───── Data ─────
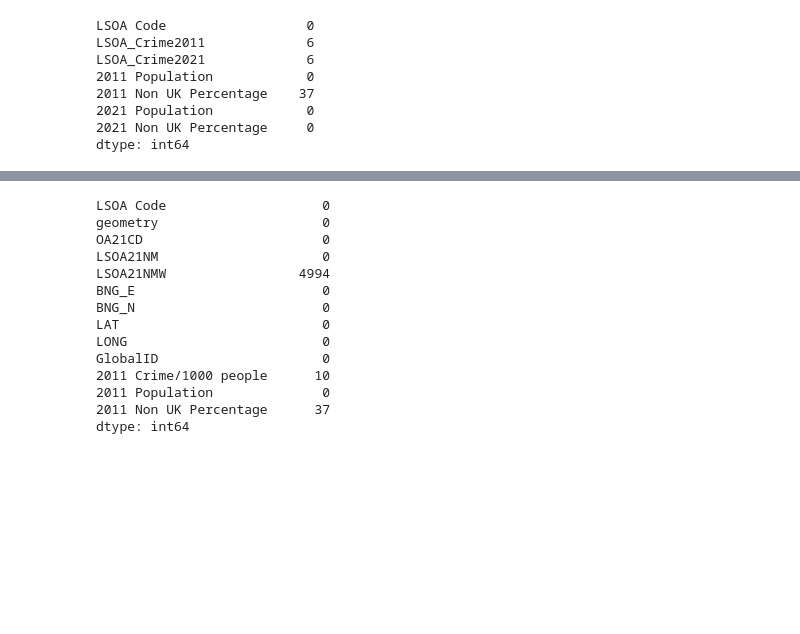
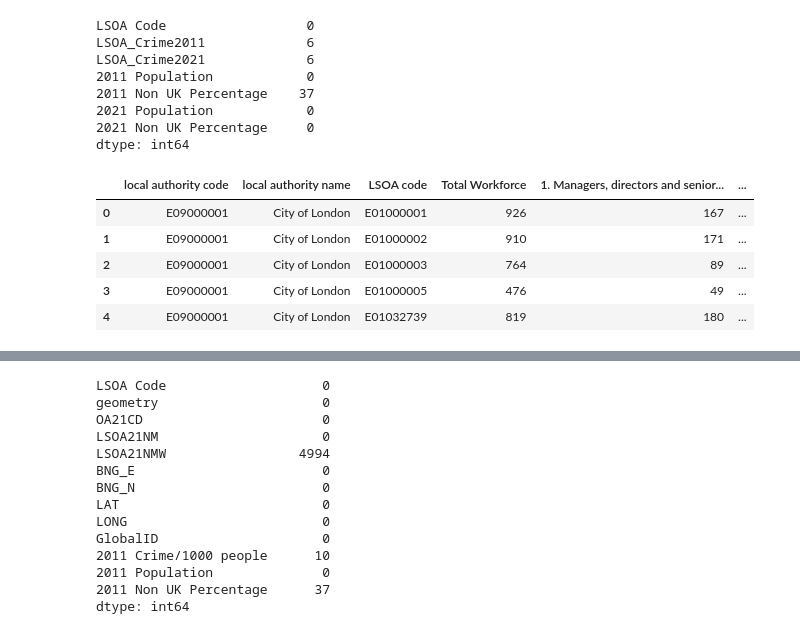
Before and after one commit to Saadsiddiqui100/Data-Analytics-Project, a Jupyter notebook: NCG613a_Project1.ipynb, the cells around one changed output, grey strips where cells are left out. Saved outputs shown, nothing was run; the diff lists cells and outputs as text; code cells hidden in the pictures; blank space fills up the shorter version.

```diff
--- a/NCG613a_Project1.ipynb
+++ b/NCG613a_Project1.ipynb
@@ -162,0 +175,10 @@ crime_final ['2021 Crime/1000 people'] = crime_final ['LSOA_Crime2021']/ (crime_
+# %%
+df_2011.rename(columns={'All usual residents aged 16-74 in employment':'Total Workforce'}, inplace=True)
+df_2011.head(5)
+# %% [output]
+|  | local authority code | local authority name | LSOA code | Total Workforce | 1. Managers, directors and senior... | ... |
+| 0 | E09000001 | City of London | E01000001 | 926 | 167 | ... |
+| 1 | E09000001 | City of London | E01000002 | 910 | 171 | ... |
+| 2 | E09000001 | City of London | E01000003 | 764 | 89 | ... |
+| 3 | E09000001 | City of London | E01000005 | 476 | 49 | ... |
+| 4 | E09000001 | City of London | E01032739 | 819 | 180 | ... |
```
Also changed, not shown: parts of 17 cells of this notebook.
─────
**The problem**
Using the data above, return each line that includes the word "Workforce".

**Response box**
+df_2011.rename(columns={'All usual residents aged 16-74 in employment':'Total Workforce'}, inplace=True)
+|  | local authority code | local authority name | LSOA code | Total Workforce | 1. Managers, directors and senior... | ... |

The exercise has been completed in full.